Biomechanics: Introduction (02:28)
Experts define biomechanics and how it is used. Kinesiology was built around a multi-disciplinary approach. Certain techniques allow one to have better performance.
Foundation of Biomechanics (03:17)
The scientific acknowledgment of human function dates back to ancient Greece and Aristotle. Ancient Romans such as Galen contributed to biomechanical theories. The principles of human anatomy were founded during the Renaissance.
Sir Isaac Newton and Eadweard Muybridge (02:18)
The three laws of motion are the foundation of modern biomechanics. Muybridge developed a way of recreating motion. Industrialization contributed to the advancement of biomechanics; kinesiology was the science of physical education.
Advancement of Biomechanics (02:48)
In the 1930s, Charles McCloy applied biomechanical principles to fitness, sports, and athletics. In the 1960s, the specialization of physical education occurred and biomechanics became a strong field of study. The formation of societies and organizations advanced the science of biomechanics in the U.S.
Introduction to Biomechanics (02:06)
Mechanics is the science of forces on objects; it has two branches. Kinetics and kinematics are the two areas of dynamics. Newton's three laws of motion are important to the study of human movement.
Newton's Three Laws of Motion (04:46)
Inertia is the ability of an object to resist changes in motion. Acceleration occurs when force acts on mass. The law of action and reaction indicates that every action has an equal and opposite reaction.
External Forces and Biomechanics (03:25)
External forces are necessary to figure out the motion of an object; they include gravity and friction. Consider horizontal and vertical force, and static equilibrium.
Linear Kinematics (04:32)
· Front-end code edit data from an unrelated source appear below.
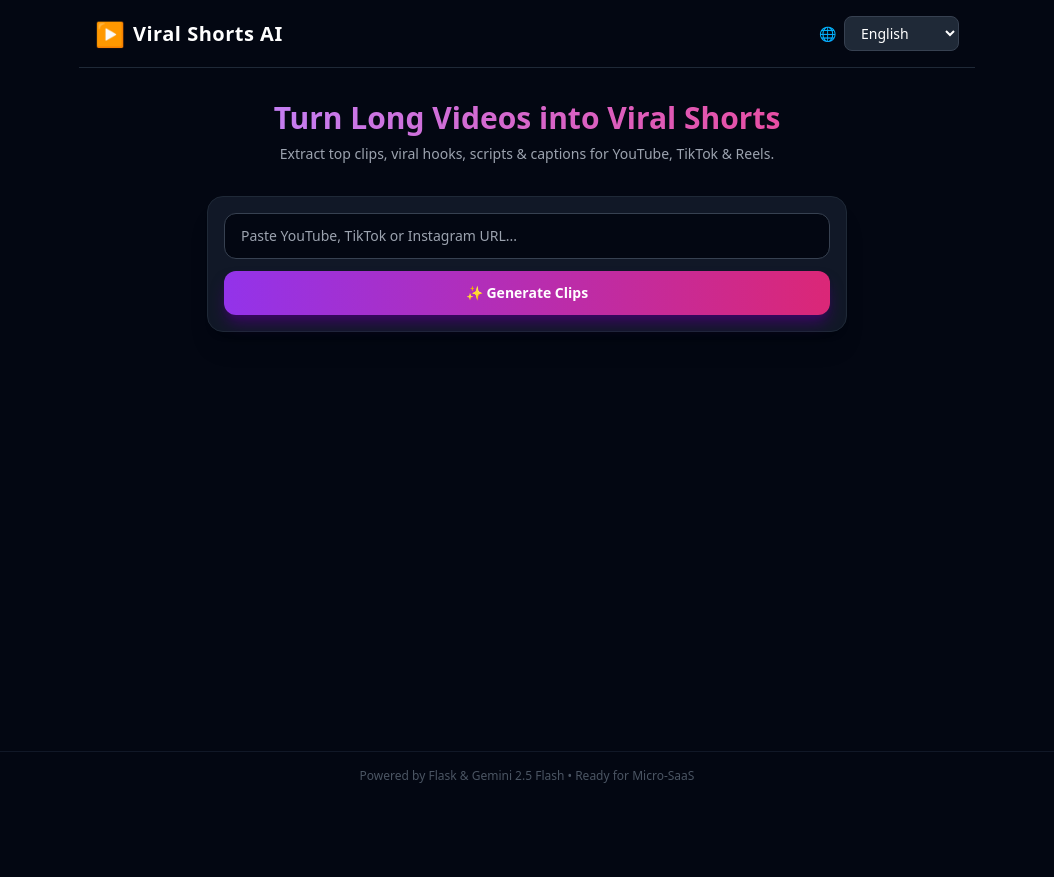
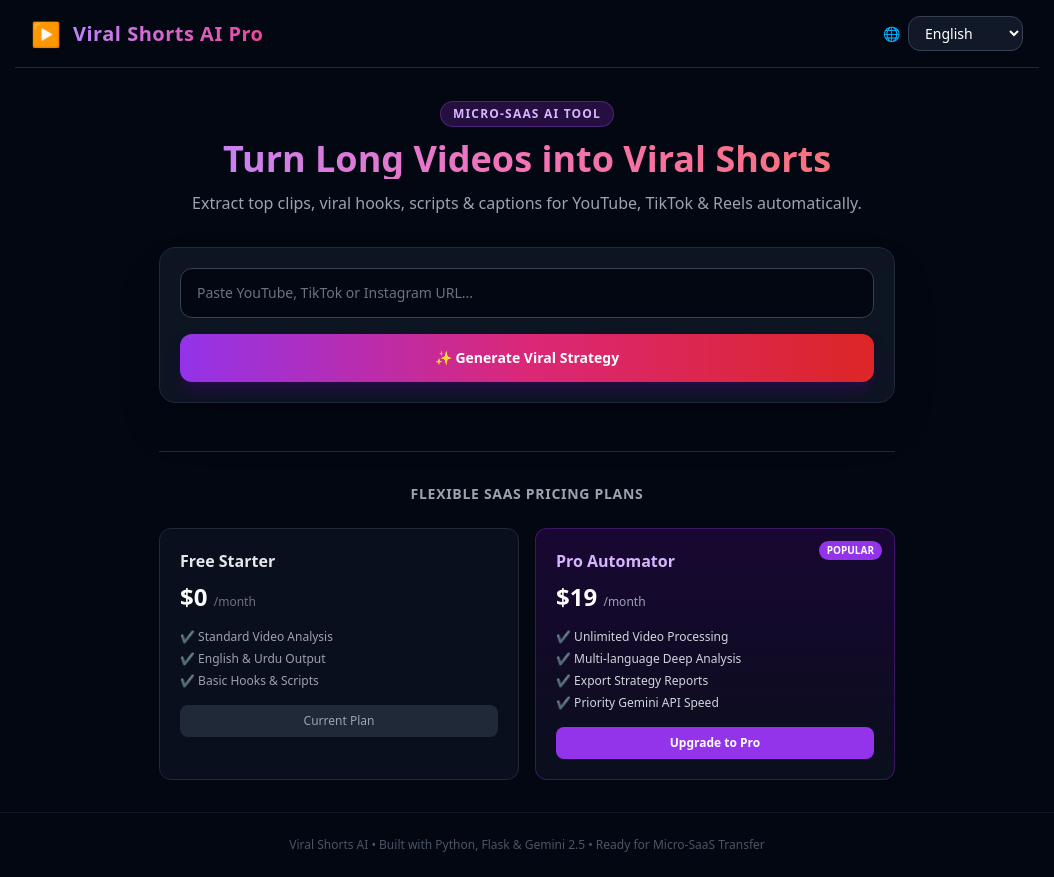
Before and after one commit to makkighouri8-sketch/yt-shorts-ai-generator, a Flask app: page / in a window 1280 px wide. Shown: the whole page, without its empty margins (113-1167 px from the left). Before the commit the page ends 783 px from the top, so only its background shows below. Run offline with Flask 3, Linux system fonts and the light colour scheme; some libraries are stand-ins or nearby versions.

Commit message:
Update index.html for branding and functionality

```diff
--- a/templates/index.html
+++ b/templates/index.html
@@ -3,23 +3,23 @@
 <head>
     <meta charset="UTF-8">
     <meta name="viewport" content="width=device-width, initial-scale=1.0">
-    <title>YT Shorts & Viral AI Generator</title>
+    <title>Viral Shorts AI - Long Video to Shorts Generator</title>
     <script src="https://cdn.tailwindcss.com"></script>
     <script src="https://cdn.jsdelivr.net/npm/marked/marked.min.js"></script>
 </head>
-<body class="bg-gray-950 text-white min-h-screen flex flex-col justify-between font-sans">
+<body class="bg-gray-950 text-white min-h-screen flex flex-col justify-between font-sans selection:bg-purple-500 selection:text-white">
 
     <!-- Header -->
-    <header class="p-4 border-b border-gray-800 flex justify-between items-center max-w-4xl mx-auto w-full">
-        <div class="flex items-center space-x-2">
-            <span class="text-red-500 text-2xl">▶</span>
-            <h1 class="text-xl font-bold tracking-wide">Viral Shorts AI</h1>
+    <header class="p-4 border-b border-gray-800 flex justify-between items-center max-w-5xl mx-auto w-full">
+        <div class="flex items-center space-x-3">
+            <span class="text-red-500 text-2xl font-bold">▶</span>
+            <h1 class="text-xl font-extrabold tracking-wide bg-gradient-to-r from-purple-400 to-pink-500 bg-clip-text text-transparent">Viral Shorts AI Pro</h1>
         </div>
 
         <!-- Language Selector -->
         <div class="flex items-center space-x-2">
             <span class="text-sm text-gray-400">🌐</span>
-            <select id="languageSelect" class="bg-gray-800 text-white text-sm px-3 py-1.5 rounded-lg border border-gray-700 focus:outline-none focus:border-purple-500">
+            <select id="languageSelect" class="bg-gray-900 text-white text-xs sm:text-sm px-3 py-1.5 rounded-xl border border-gray-700 focus:outline-none focus:border-purple-500">
                 <option value="English" selected>English</option>
                 <option value="Urdu">Urdu (اردو)</option>
             </select>
@@ -27,24 +27,25 @@
     </header>
 
     <!-- Main Content -->
-    <main class="max-w-2xl mx-auto px-4 py-8 w-full flex-1">
+    <main class="max-w-3xl mx-auto px-4 py-8 w-full flex-1">
         <div class="text-center mb-8">
-            <h2 class="text-3xl font-extrabold bg-gradient-to-r from-purple-400 to-pink-500 bg-clip-text text-transparent mb-2">
+            <span class="bg-purple-900/40 border border-purple-500/30 text-purple-300 text-xs px-3 py-1 rounded-full uppercase tracking-widest font-semibold mb-3 inline-block">Micro-SaaS AI Tool</span>
+            <h2 class="text-3xl sm:text-4xl font-black bg-gradient-to-r from-purple-400 via-pink-400 to-red-400 bg-clip-text text-transparent mb-3">
                 Turn Long Videos into Viral Shorts
             </h2>
-            <p class="text-gray-400 text-sm">
-                Extract top clips, viral hooks, scripts & captions for YouTube, TikTok & Reels.
+            <p class="text-gray-400 text-sm sm:text-base">
+                Extract top clips, viral hooks, scripts & captions for YouTube, TikTok & Reels automatically.
             </p>
         </div>
 
         <!-- Input Form -->
-        <div class="bg-gray-900 border border-gray-800 p-4 rounded-2xl shadow-xl mb-6">
+        <div class="bg-gray-900/80 backdrop-blur-md border border-gray-800 p-5 rounded-2xl shadow-2xl mb-8">
             <input type="text" id="videoUrl" placeholder="Paste YouTube, TikTok or Instagram URL..."
-                class="w-full bg-gray-950 border border-gray-700 rounded-xl px-4 py-3 text-sm focus:outline-none focus:border-purple-500 text-white mb-3">
+                class="w-full bg-gray-950 border border-gray-700 rounded-xl px-4 py-3.5 text-sm focus:outline-none focus:border-purple-500 text-white mb-4 placeholder-gray-500">
 
             <button onclick="generateClips()" id="genBtn"
-                class="w-full bg-gradient-to-r from-purple-600 to-pink-600 hover:from-purple-500 hover:to-pink-500 font-semibold py-3 rounded-xl transition duration-200 text-sm shadow-lg shadow-purple-950">
-                ✨ Generate Clips
+                class="w-full bg-gradient-to-r from-purple-600 via-pink-600 to-red-600 hover:from-purple-500 hover:to-pink-500 font-bold py-3.5 rounded-xl transition duration-300 text-sm shadow-lg shadow-purple-950/50 flex justify-center items-center gap-2">
+                ✨ Generate Viral Strategy
             </button>
         </div>
 
@@ -52,17 +53,49 @@
         <div id="errorBox" class="hidden bg-red-950/80 border border-red-800 text-red-200 p-4 rounded-xl text-sm mb-6"></div>
 
         <!-- Result Box -->
-        <div id="resultBox" class="hidden bg-gray-900 border border-gray-800 p-6 rounded-2xl shadow-xl">
-            <div class="flex justify-between items-center mb-4">
-                <h3 class="text-lg font-bold text-purple-400 flex items-center gap-2">🔥 Viral Clip Ideas</h3>
-                <button onclick="copyResult()" class="text-xs bg-gray-800 border border-gray-700 hover:bg-gray-700 px-3 py-1.5 rounded-lg">📋 Copy All</button>
+        <div id="resultBox" class="hidden bg-gray-900 border border-gray-800 p-6 rounded-2xl shadow-2xl mb-12">
+            <div class="flex flex-wrap justify-between items-center gap-2 mb-4 pb-3 border-b border-gray-800">
+                <h3 class="text-lg font-bold text-purple-400 flex items-center gap-2">🔥 Viral Strategy & Scripts</h3>
+                <div class="flex items-center gap-2">
+                    <button onclick="copyResult()" class="text-xs bg-gray-800 border border-gray-700 hover:bg-gray-700 px-3 py-1.5 rounded-lg text-gray-200 transition">📋 Copy All</button>
+                    <button onclick="downloadResult()" class="text-xs bg-purple-900/50 border border-purple-700 hover:bg-purple-800/50 px-3 py-1.5 rounded-lg text-purple-200 transition">📥 Download TXT</button>
+                </div>
             </div>
             <div id="resultContent" class="text-gray-300 text-sm space-y-4 leading-relaxed"></div>
         </div>
+
+        <!-- SaaS Monetization Preview Section (For Flippa Value) -->
+        <div class="mt-12 border-t border-gray-800 pt-8">
+            <h3 class="text-center text-sm font-semibold uppercase tracking-wider text-gray-400 mb-6">Flexible SaaS Pricing Plans</h3>
+            <div class="grid md:grid-cols-2 gap-4">
+                <div class="bg-gray-900/50 border border-gray-800 p-5 rounded-xl">
+                    <h4 class="font-bold text-gray-200">Free Starter</h4>
+                    <p class="text-2xl font-black my-2">$0 <span class="text-xs text-gray-500 font-normal">/month</span></p>
+                    <ul class="text-xs text-gray-400 space-y-1.5 my-4">
+                        <li>✔ Standard Video Analysis</li>
+                        <li>✔ English & Urdu Output</li>
+                        <li>✔ Basic Hooks & Scripts</li>
+                    </ul>
+                    <span class="block text-center text-xs bg-gray-800 py-2 rounded-lg text-gray-400 font-medium">Current Plan</span>
+                </div>
+                <div class="bg-gradient-to-b from-purple-950/40 to-gray-900/50 border border-purple-800/50 p-5 rounded-xl relative">
+                    <span class="absolute top-3 right-3 text-[10px] bg-purple-600 text-white font-bold px-2 py-0.5 rounded-full">POPULAR</span>
+                    <h4 class="font-bold text-purple-300">Pro Automator</h4>
+                    <p class="text-2xl font-black my-2">$19 <span class="text-xs text-gray-400 font-normal">/month</span></p>
+                    <ul class="text-xs text-gray-300 space-y-1.5 my-4">
+                        <li>✔ Unlimited Video Processing</li>
+                        <li>✔ Multi-language Deep Analysis</li>
+                        <li>✔ Export Strategy Reports</li>
+                        <li>✔ Priority Gemini API Speed</li>
+                    </ul>
+                    <button class="w-full text-xs bg-purple-600 hover:bg-purple-500 py-2 rounded-lg text-white font-semibold transition">Upgrade to Pro</button>
+                </div>
+            </div>
+        </div>
     </main>
 
-    <footer class="text-center py-4 text-xs text-gray-600 border-t border-gray-900">
-        Powered by Flask & Gemini 2.5 Flash • Ready for Micro-SaaS
+    <footer class="text-center py-6 text-xs text-gray-600 border-t border-gray-900">
+        Viral Shorts AI • Built with Python, Flask & Gemini 2.5 • Ready for Micro-SaaS Transfer
     </footer>
 
     <script>
@@ -75,7 +108,7 @@
             const resultContent = document.getElementById("resultContent");
 
             if (!url) {
-                errorBox.innerText = "Please enter a valid video URL.";
+                errorBox.innerText = "Please enter a valid YouTube, TikTok, or Instagram URL.";
                 errorBox.classList.remove("hidden");
                 return;
             }
@@ -83,7 +116,7 @@
             errorBox.classList.add("hidden");
             resultBox.classList.add("hidden");
             btn.disabled = true;
-            btn.innerText = "⏳ Generating Viral Strategy...";
+            btn.innerText = "⏳ Extracting Viral Clips & Scripts...";
 
             try {
                 const response = await fetch("/generate", {
@@ -97,23 +130,33 @@
                 if (response.ok) {
                     resultContent.innerHTML = marked.parse(data.result);
                     resultBox.classList.remove("hidden");
+                    resultBox.scrollIntoView({ behavior: 'smooth' });
                 } else {
                     errorBox.innerText = data.error || "An error occurred.";
                     errorBox.classList.remove("hidden");
                 }
             } catch (err) {
-                errorBox.innerText = "Network error. Please try again.";
+                errorBox.innerText = "Network error or request timeout. Please try again.";
                 errorBox.classList.remove("hidden");
             } finally {
                 btn.disabled = false;
-                btn.innerText = "✨ Generate Clips";
+                btn.innerText = "✨ Generate Viral Strategy";
             }
         }
 
         function copyResult() {
             const text = document.getElementById("resultContent").innerText;
             navigator.clipboard.writeText(text);
-            alert("Copied to clipboard!");
+            alert("Viral strategy copied to clipboard!");
+        }
+
+        function downloadResult() {
+            const text = document.getElementById("resultContent").innerText;
+            const blob = new Blob([text], { type: 'text/plain' });
+            const anchor = document.createElement('a');
+            anchor.download = 'Viral_Shorts_Strategy.txt';
+            anchor.href = window.URL.createObjectURL(blob);
+            anchor.click();
         }
     </script>
 </body>
```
The three types of motion include translation, rotation, and a combination of the two; linear kinematics describes linear motion. Velocity is the rate of change of displacement. Linear impulse is the product of force and time; linear momentum is mass times velocity.
Angular Motion (03:45)
Work is the product of force and displacement; power is the amount of work done in a specific time period. Learn how forces produce translation and rotational motion. Forces and torques influence angular motion.
Angular Kinematics (03:17)
Angular kinematics is the force that produces change in angular motion" The moment of inertia is "the property of an object to resist changes in angular motion." In biomechanics, air and water are the two most common fluid mechanics examined.
Internal Forces and Biomechanics (03:49)
Once the body is exposed to a force, soft tissues attenuate the force; joint moment is the torque created by a muscle. Stress is force divided by area; exceeding the limit results in injury. Pressure is the distribution of force over an area; strain is the amount of deformation.
Human Muscles (02:30)
Agonist muscles create torque in the opposite direction of the joint action while stabilizer muscles hold a joint stable. Skeletal muscle generates force and changes length; a muscle makes larger forces when not allowed to shorten at a fast rate.
Nervous System Regulates Muscle Activity (03:59)
The motor unit is the fundamental unit of the nervous system; the efferent system directly activates muscles. The two types of proprioceptors are the muscle spindle and Golgi tendon organ. Sensory receptors that influence movement include: proprioceptors, cutaneous, and vestibular.
Applications of Biomechanics (03:46)
Biomechanics can be applied in several fields. Three areas where biomechanics can provide athlete information are: technique enhancement, injury prevention, and equipment design. Athletes can use biomechanics to gain a competitive edge.
Biomechanics Technology (01:47)
Computer simulation is a promising aspect of biomechanics. Measurement and quantification of movement, and staying abreast of new technologies are challenges in biomechanics.
Biomechanics in the 21st Century (01:55)
Biomechanics is an important study in several fields. Experts consider the future of biomechanics in sports and the need for biomechanists to have bio and mechanical knowledge.
Credits: Biomechanics (01:25)
For additional digital leasing and purchase options contact a media consultant at 800-257-5126
(press option 3) or firstname.lastname@example.org.